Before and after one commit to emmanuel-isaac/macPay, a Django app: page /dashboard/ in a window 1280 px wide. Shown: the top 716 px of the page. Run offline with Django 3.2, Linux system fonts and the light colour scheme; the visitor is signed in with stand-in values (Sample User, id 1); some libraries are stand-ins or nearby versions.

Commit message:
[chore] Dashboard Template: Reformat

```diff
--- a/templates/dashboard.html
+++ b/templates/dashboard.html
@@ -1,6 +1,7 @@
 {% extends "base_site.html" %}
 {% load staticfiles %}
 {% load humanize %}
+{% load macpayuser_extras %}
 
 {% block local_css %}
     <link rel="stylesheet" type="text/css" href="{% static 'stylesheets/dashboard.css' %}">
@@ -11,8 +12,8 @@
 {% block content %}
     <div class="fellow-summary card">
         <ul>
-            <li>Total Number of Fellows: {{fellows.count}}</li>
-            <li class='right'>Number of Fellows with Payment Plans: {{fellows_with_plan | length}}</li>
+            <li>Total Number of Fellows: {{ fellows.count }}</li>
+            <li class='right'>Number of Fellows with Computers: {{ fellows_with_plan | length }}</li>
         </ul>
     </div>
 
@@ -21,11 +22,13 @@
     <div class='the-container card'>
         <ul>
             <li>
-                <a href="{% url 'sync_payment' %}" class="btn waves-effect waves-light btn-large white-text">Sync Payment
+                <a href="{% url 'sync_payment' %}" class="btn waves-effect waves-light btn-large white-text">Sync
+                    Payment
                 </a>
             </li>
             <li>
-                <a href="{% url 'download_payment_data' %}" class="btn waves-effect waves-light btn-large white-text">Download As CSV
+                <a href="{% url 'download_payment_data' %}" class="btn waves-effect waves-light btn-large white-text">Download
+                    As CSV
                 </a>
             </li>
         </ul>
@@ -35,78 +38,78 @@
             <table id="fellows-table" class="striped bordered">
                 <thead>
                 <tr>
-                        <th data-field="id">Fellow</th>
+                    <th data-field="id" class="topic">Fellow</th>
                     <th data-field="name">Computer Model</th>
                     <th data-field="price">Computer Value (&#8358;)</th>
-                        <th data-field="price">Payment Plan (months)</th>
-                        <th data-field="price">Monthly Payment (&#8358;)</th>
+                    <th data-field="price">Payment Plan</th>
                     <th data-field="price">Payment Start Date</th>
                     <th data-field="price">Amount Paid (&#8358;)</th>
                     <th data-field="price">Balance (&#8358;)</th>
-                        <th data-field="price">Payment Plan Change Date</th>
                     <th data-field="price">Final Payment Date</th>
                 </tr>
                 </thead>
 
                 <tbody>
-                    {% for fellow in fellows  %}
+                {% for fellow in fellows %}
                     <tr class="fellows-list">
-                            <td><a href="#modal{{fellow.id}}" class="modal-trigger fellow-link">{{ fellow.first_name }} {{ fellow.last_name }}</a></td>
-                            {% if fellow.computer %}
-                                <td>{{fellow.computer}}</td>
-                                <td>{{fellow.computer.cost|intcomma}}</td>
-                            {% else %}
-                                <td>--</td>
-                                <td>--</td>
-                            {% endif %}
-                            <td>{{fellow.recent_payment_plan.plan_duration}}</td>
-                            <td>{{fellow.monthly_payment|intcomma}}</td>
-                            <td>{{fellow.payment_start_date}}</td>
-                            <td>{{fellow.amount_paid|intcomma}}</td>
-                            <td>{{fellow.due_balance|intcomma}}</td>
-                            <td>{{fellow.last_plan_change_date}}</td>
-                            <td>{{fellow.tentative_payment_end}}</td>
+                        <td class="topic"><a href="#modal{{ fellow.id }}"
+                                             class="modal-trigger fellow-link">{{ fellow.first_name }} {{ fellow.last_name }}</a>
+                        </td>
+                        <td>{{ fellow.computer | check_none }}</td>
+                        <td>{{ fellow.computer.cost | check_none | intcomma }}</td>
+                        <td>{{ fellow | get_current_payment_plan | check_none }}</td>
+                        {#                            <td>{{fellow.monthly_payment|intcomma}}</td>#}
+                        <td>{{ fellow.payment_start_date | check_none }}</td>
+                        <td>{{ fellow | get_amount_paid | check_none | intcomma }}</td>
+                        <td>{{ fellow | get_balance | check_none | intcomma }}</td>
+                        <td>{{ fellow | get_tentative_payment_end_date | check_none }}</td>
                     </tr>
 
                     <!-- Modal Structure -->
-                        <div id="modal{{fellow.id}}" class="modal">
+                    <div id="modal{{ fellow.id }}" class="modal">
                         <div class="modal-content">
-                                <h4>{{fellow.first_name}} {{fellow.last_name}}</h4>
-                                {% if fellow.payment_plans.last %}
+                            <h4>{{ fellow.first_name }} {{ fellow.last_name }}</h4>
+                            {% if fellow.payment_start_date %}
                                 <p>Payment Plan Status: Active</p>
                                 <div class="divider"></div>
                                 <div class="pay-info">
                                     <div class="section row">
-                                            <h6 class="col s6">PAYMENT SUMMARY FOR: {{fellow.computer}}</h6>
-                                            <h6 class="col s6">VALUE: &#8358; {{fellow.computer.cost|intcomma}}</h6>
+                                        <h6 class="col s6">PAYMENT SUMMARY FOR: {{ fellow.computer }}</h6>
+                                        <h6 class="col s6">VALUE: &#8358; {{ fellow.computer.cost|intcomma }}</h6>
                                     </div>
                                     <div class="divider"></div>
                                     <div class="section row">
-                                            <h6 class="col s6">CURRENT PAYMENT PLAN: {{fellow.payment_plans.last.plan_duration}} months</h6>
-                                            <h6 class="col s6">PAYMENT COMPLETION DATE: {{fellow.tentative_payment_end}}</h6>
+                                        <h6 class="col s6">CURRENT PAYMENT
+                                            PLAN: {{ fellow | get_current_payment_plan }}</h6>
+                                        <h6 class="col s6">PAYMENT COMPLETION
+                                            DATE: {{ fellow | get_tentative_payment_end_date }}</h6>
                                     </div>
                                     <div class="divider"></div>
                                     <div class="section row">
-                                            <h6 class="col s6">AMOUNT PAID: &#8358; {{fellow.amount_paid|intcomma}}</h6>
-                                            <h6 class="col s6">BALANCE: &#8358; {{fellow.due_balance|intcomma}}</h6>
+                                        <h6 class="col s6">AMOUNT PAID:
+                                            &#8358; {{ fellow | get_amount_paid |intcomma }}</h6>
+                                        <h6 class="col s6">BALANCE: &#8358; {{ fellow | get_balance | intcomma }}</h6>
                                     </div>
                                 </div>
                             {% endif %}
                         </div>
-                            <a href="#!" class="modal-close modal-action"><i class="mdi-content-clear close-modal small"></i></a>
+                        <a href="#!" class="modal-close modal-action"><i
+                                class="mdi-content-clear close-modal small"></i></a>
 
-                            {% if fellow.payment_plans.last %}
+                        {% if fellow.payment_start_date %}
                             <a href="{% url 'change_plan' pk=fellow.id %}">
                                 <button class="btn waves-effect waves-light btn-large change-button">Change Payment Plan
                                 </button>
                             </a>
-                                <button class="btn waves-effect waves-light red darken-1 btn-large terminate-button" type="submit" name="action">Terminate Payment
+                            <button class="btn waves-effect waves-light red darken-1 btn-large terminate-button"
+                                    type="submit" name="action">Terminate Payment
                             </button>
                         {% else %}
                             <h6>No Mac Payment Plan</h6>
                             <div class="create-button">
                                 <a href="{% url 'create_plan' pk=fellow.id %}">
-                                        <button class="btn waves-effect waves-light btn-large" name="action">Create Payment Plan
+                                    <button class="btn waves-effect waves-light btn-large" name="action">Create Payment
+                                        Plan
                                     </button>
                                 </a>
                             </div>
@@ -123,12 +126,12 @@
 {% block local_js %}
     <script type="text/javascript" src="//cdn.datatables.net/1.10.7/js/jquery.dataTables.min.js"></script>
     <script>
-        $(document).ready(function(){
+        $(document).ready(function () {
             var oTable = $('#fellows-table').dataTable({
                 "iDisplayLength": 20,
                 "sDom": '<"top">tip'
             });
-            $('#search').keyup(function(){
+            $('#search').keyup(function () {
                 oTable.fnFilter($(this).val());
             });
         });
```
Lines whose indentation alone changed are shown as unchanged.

○ ○ ○ ○ ○

◆ AIM OF THE TASK:
All the lines that hold the word "price" must appear in the answer, copied from the records.

◆ SOLUTION FOR THIS EXERCISE:
                     <th data-field="price">Computer Value (&#8358;)</th>
-                        <th data-field="price">Payment Plan (months)</th>
-                        <th data-field="price">Monthly Payment (&#8358;)</th>
+                    <th data-field="price">Payment Plan</th>
                     <th data-field="price">Payment Start Date</th>
                     <th data-field="price">Amount Paid (&#8358;)</th>
                     <th data-field="price">Balance (&#8358;)</th>
-                        <th data-field="price">Payment Plan Change Date</th>
                     <th data-field="price">Final Payment Date</th>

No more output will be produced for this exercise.